(Web page edit records)

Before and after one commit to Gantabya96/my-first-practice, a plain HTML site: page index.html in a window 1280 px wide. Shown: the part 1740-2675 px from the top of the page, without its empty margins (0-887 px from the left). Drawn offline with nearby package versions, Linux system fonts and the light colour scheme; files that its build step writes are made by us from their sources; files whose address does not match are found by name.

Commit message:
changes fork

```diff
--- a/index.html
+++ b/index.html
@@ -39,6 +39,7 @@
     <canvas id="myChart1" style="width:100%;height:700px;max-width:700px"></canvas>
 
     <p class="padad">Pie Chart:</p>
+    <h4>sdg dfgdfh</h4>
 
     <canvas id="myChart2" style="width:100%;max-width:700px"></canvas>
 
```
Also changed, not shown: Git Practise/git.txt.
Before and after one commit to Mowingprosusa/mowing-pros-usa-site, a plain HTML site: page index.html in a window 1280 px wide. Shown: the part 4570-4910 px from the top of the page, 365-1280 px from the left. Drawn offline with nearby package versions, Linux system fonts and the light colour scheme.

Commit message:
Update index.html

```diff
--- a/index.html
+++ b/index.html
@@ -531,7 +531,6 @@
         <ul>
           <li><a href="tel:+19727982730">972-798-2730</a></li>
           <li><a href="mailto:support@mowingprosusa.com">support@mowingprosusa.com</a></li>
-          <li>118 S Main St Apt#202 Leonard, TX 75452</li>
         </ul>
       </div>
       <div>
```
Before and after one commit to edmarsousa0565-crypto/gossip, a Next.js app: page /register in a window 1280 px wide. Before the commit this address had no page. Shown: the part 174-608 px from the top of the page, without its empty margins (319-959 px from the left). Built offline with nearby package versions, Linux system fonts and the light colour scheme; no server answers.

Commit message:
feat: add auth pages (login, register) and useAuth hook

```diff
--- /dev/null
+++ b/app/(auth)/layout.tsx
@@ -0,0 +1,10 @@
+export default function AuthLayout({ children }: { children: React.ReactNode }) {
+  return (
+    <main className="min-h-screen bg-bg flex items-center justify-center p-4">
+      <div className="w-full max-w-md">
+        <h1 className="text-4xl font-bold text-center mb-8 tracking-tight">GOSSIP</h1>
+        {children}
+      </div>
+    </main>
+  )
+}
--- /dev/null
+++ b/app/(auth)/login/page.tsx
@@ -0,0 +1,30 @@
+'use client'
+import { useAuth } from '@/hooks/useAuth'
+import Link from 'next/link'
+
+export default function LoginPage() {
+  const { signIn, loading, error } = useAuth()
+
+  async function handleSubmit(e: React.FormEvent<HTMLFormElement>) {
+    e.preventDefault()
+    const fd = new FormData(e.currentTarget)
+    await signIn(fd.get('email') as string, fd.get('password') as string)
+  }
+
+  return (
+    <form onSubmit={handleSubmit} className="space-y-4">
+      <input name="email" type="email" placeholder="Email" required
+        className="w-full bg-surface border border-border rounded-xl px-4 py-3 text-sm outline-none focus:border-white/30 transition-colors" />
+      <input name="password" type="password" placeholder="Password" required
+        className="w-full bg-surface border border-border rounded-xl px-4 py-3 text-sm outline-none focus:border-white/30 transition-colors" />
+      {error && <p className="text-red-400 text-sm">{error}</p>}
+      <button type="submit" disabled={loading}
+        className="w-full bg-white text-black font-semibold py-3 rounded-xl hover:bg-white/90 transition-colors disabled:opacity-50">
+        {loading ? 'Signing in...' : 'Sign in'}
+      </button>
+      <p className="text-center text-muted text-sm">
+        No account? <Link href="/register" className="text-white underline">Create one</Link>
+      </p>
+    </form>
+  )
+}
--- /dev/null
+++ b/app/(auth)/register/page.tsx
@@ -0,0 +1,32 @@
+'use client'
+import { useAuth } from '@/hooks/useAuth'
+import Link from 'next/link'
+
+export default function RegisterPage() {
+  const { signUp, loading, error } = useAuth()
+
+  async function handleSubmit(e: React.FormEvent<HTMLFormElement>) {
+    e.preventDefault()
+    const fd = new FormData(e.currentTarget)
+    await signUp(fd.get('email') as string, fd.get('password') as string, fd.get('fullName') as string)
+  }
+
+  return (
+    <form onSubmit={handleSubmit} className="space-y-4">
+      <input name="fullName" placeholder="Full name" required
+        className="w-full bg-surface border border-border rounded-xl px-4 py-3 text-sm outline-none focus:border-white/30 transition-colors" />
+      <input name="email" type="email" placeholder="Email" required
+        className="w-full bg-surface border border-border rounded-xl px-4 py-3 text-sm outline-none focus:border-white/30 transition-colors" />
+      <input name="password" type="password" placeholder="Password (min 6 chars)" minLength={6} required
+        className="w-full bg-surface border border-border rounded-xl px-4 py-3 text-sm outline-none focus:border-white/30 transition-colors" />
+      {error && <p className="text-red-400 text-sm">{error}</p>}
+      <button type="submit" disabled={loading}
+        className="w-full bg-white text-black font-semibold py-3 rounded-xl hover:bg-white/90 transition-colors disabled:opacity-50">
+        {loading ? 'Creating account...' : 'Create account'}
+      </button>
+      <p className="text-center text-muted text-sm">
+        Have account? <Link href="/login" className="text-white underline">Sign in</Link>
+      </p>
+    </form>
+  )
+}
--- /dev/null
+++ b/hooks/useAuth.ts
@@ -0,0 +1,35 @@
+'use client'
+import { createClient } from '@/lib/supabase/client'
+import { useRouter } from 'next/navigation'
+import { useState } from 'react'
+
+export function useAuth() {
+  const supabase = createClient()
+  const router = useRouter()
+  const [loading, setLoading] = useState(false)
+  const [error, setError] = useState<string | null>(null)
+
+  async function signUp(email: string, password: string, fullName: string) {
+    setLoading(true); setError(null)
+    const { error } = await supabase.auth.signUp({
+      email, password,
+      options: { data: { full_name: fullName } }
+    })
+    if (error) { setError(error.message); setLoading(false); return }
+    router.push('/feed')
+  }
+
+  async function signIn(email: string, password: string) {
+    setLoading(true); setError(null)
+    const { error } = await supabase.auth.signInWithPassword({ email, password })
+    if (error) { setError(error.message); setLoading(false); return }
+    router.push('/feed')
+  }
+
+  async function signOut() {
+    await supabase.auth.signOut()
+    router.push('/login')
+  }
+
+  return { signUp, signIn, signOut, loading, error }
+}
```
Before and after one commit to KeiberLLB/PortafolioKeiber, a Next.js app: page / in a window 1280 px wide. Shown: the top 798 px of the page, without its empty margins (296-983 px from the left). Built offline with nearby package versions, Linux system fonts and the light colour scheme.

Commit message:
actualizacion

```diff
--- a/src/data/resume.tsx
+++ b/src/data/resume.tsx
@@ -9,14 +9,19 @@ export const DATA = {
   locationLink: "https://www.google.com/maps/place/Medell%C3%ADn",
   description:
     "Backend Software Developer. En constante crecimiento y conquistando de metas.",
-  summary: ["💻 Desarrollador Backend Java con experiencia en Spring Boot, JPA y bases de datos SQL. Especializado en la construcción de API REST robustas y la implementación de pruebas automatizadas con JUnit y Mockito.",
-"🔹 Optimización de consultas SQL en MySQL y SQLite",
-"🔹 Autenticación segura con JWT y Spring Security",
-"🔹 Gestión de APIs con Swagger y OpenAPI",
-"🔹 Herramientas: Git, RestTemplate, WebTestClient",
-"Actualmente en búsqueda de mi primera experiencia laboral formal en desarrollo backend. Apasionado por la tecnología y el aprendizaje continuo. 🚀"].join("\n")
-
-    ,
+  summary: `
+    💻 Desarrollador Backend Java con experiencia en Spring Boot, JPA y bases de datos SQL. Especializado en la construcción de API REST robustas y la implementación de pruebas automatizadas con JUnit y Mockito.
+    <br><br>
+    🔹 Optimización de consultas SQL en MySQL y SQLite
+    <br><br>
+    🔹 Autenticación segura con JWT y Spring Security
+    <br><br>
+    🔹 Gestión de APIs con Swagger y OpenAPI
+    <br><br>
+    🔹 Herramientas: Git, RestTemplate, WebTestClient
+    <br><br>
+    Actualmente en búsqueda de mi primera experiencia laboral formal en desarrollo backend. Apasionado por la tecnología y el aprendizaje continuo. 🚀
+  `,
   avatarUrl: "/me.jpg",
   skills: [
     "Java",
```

• _EXERCISE_:
Where a line in the entries holds the word "experiencia", copy that line.

• _ANSWER BOX_:
-  summary: ["💻 Desarrollador Backend Java con experiencia en Spring Boot, JPA y bases de datos SQL. Especializado en la construcción de API REST robustas y la implementación de pruebas automatizadas con JUnit y Mockito.",
-"Actualmente en búsqueda de mi primera experiencia laboral formal en desarrollo backend. Apasionado por la tecnología y el aprendizaje continuo. 🚀"].join("\n")
+    💻 Desarrollador Backend Java con experiencia en Spring Boot, JPA y bases de datos SQL. Especializado en la construcción de API REST robustas y la implementación de pruebas automatizadas con JUnit y Mockito.
+    Actualmente en búsqueda de mi primera experiencia laboral formal en desarrollo backend. Apasionado por la tecnología y el aprendizaje continuo. 🚀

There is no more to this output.